> TASK DETAILS
Search the lines of the records for the word "variant", and copy every line that has it.

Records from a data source
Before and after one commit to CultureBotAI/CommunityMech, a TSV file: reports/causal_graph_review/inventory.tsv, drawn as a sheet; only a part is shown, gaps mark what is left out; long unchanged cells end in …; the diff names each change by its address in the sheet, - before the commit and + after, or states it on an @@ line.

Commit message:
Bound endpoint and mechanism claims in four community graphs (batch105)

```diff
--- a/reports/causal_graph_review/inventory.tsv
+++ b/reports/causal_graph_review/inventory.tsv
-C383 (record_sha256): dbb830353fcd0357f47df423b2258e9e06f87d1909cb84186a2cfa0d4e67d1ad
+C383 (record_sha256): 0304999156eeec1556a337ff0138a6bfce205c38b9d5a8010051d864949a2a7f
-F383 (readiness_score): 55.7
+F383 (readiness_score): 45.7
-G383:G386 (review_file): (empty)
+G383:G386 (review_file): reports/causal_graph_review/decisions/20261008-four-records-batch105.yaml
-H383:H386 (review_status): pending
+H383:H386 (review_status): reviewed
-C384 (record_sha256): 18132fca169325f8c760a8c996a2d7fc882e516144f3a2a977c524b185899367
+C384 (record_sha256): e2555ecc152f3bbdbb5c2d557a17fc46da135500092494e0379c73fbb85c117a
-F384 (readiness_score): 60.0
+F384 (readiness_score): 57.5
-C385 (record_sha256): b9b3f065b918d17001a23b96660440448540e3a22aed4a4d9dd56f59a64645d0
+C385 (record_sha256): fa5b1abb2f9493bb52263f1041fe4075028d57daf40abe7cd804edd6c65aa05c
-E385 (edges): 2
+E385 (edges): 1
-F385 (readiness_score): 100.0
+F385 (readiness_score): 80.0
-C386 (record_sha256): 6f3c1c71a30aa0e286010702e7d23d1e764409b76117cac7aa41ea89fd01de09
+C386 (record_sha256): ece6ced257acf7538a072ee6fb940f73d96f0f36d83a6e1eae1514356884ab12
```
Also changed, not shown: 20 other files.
--
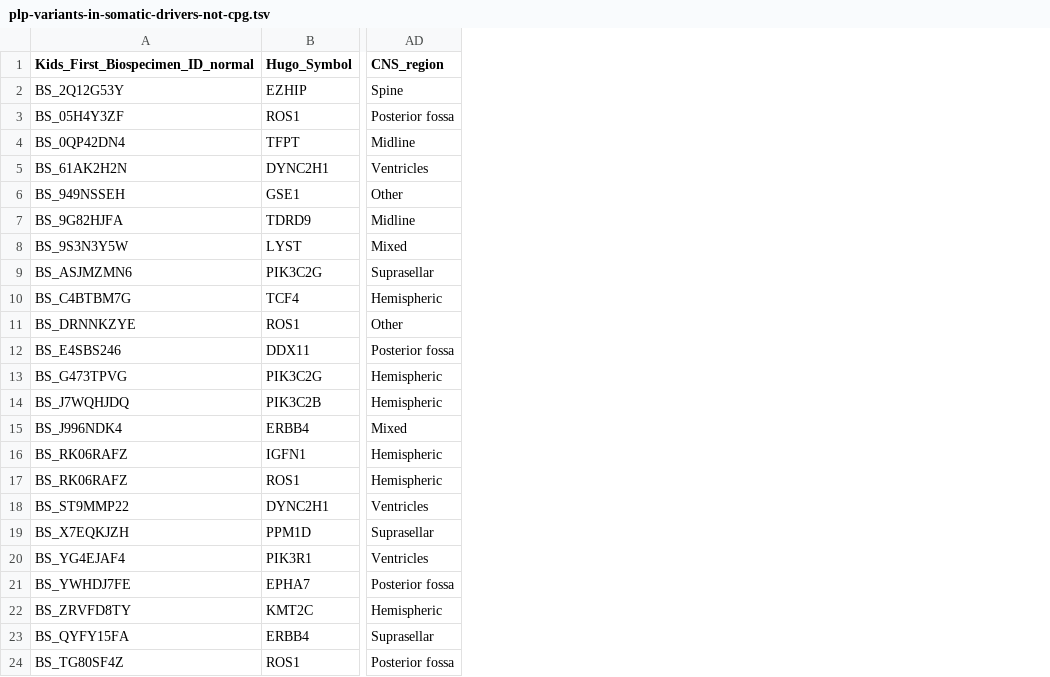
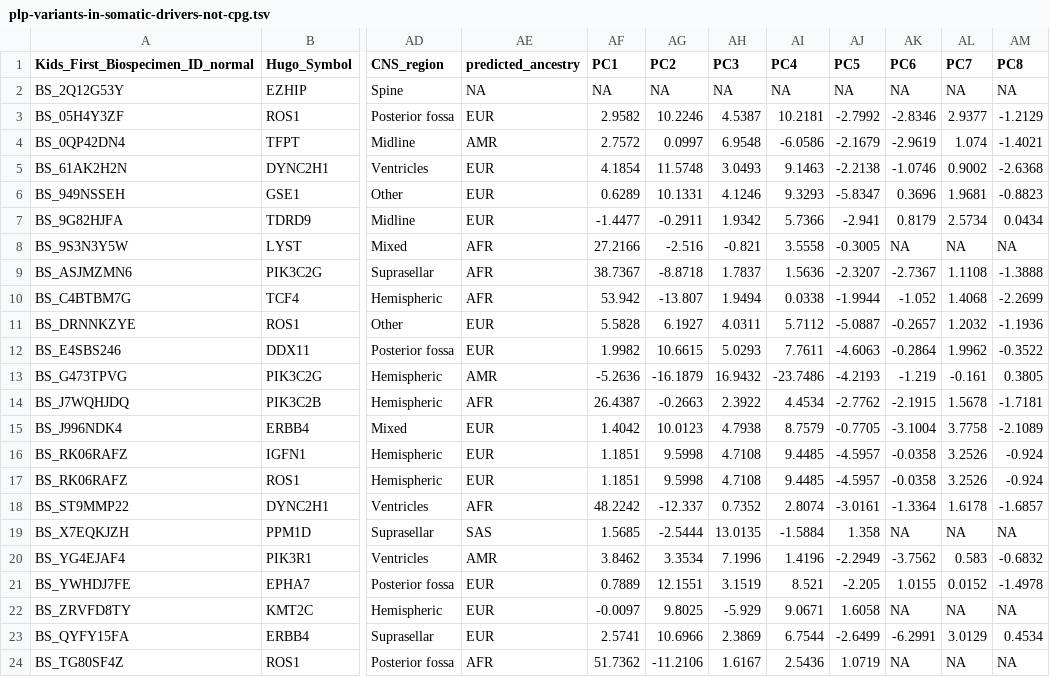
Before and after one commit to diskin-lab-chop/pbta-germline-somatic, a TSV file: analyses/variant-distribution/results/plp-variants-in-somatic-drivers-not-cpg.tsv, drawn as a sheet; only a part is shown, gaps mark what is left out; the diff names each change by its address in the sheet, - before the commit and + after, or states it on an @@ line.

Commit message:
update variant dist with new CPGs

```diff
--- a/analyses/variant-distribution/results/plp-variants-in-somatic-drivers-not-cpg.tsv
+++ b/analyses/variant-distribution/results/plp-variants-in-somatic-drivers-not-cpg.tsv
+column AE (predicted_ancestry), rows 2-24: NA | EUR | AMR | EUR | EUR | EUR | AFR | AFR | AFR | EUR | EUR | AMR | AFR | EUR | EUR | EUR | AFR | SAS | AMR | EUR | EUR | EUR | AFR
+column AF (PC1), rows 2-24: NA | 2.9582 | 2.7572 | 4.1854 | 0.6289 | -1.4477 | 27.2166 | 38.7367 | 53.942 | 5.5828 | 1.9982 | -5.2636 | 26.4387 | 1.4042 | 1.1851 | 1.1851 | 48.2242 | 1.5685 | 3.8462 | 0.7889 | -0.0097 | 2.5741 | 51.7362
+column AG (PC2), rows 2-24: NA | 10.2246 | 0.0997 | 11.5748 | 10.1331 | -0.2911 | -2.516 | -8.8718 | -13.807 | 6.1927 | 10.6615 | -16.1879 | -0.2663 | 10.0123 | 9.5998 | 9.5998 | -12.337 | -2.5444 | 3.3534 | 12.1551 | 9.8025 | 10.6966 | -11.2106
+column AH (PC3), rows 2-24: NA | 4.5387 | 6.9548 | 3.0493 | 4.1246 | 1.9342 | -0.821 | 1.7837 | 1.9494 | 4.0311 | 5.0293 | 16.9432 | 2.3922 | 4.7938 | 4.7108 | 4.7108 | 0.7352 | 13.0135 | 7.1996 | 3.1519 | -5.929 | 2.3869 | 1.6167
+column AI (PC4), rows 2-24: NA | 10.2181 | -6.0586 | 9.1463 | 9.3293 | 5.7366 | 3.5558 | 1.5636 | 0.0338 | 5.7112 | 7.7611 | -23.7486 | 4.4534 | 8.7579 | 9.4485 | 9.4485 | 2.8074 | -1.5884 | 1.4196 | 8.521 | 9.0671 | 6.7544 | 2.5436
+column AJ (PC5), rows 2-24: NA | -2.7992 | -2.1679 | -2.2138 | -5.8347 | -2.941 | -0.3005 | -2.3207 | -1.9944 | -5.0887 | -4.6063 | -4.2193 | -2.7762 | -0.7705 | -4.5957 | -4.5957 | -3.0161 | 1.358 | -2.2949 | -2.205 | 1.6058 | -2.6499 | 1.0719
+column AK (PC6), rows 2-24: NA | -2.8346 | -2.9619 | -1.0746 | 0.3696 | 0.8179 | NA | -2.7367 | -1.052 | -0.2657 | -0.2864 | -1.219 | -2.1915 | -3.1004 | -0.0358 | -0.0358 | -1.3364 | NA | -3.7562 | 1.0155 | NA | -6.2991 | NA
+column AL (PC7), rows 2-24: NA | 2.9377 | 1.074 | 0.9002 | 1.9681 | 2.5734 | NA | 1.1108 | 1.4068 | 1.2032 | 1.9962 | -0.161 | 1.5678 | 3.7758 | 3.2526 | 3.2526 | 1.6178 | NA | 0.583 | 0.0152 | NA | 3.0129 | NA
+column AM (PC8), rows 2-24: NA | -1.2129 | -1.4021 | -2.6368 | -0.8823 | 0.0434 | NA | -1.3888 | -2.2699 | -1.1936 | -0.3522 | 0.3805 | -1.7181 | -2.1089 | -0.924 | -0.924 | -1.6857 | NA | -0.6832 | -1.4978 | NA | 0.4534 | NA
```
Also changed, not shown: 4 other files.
...
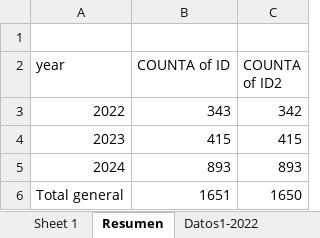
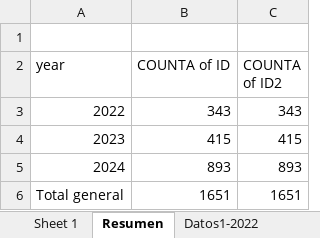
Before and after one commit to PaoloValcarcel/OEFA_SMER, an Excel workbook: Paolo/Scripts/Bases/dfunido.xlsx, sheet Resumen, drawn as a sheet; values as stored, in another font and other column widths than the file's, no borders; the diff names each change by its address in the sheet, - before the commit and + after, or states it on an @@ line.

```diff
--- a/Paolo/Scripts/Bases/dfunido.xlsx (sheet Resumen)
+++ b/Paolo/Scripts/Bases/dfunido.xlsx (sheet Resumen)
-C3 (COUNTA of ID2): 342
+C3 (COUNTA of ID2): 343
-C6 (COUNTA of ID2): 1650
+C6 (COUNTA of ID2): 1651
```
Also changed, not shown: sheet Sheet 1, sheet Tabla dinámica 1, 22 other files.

> YOUR SOLUTION
Before and after one commit to diskin-lab-chop/pbta-germline-somatic, a TSV file: analyses/variant-distribution/results/plp-variants-in-somatic-drivers-not-cpg.tsv, drawn as a sheet; only a part is shown, gaps mark what is left out; the diff names each change by its address in the sheet, - before the commit and + after, or states it on an @@ line.
update variant dist with new CPGs
--- a/analyses/variant-distribution/results/plp-variants-in-somatic-drivers-not-cpg.tsv
+++ b/analyses/variant-distribution/results/plp-variants-in-somatic-drivers-not-cpg.tsv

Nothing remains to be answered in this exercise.